RECORDS PROVIDED below:

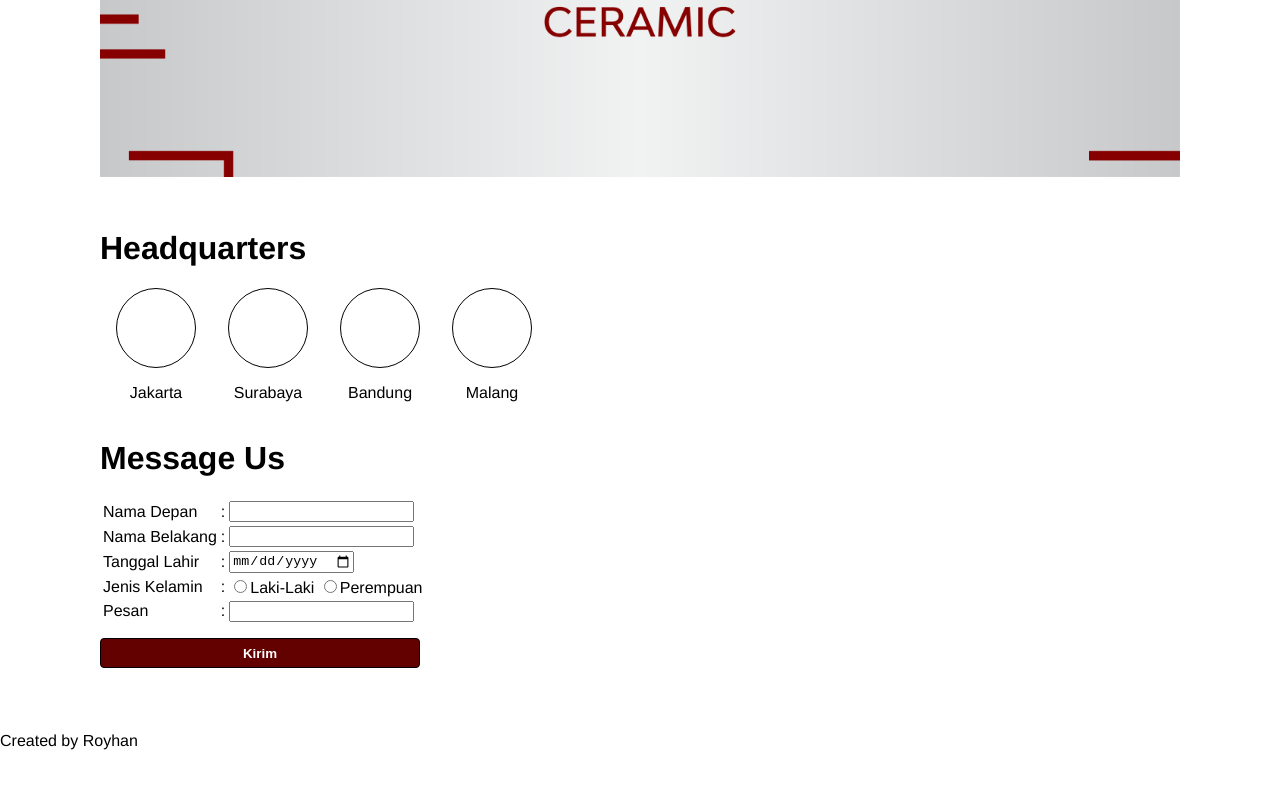
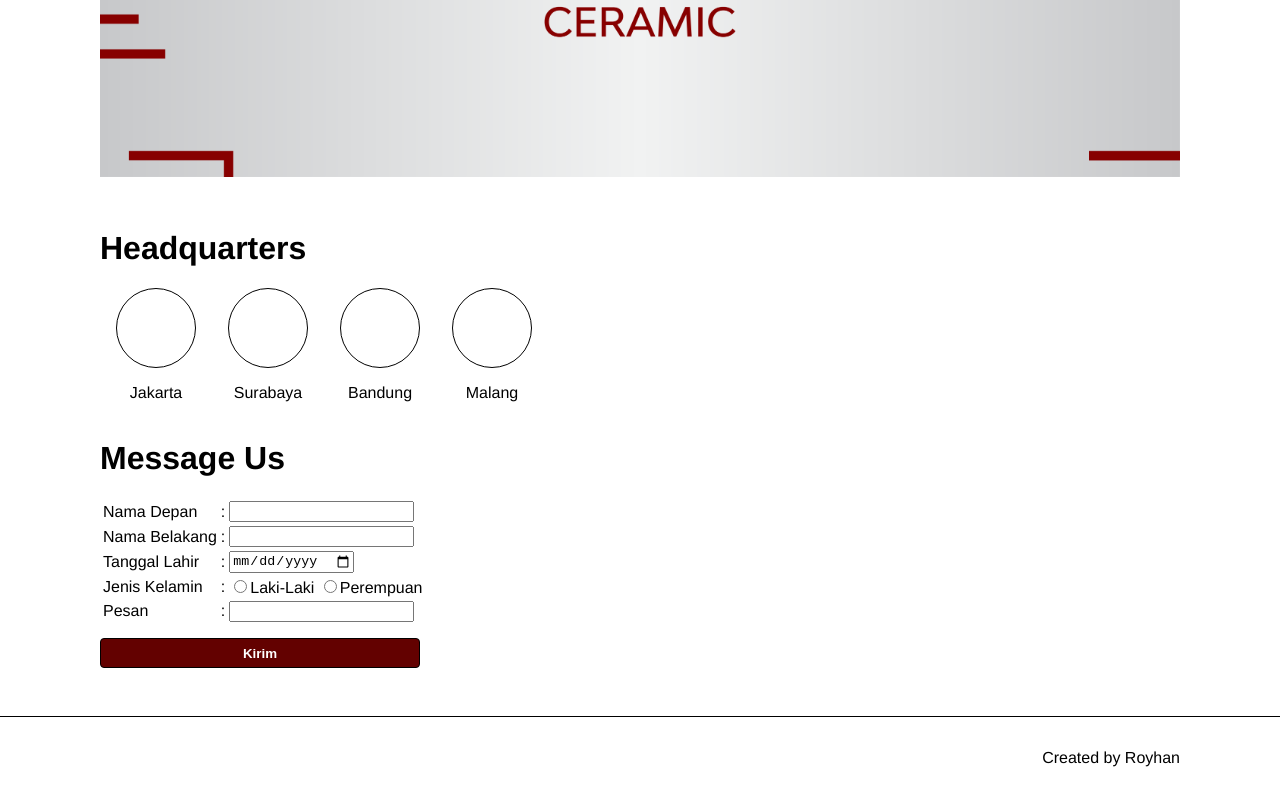
Before and after one commit to revou-fundamental-course/29-may-23-Royhan-1, a website: page index.html in a window 1280 px wide. Shown: the part 546-1345 px from the top of the page. Before the commit the page ends 1312 px from the top, so only its background shows below. Drawn offline with Linux system fonts and the light colour scheme.

Commit message:
add css for footer element

```diff
--- a/css/style.css
+++ b/css/style.css
@@ -132,3 +132,10 @@ header {
 #kirim:hover {
     background-color: #870000;
 }
+
+footer {
+    display: block;
+    text-align: right;
+    padding: 1em 100px 1em 100px;
+    border-top: 1px solid #000;
+}
```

End of RECORDS PROVIDED.

Among the lines above, find those with the string "background" and copy them.

Before and after one commit to revou-fundamental-course/29-may-23-Royhan-1, a website: page index.html in a window 1280 px wide. Shown: the part 546-1345 px from the top of the page. Before the commit the page ends 1312 px from the top, so only its background shows below. Drawn offline with Linux system fonts and the light colour scheme.
     background-color: #870000;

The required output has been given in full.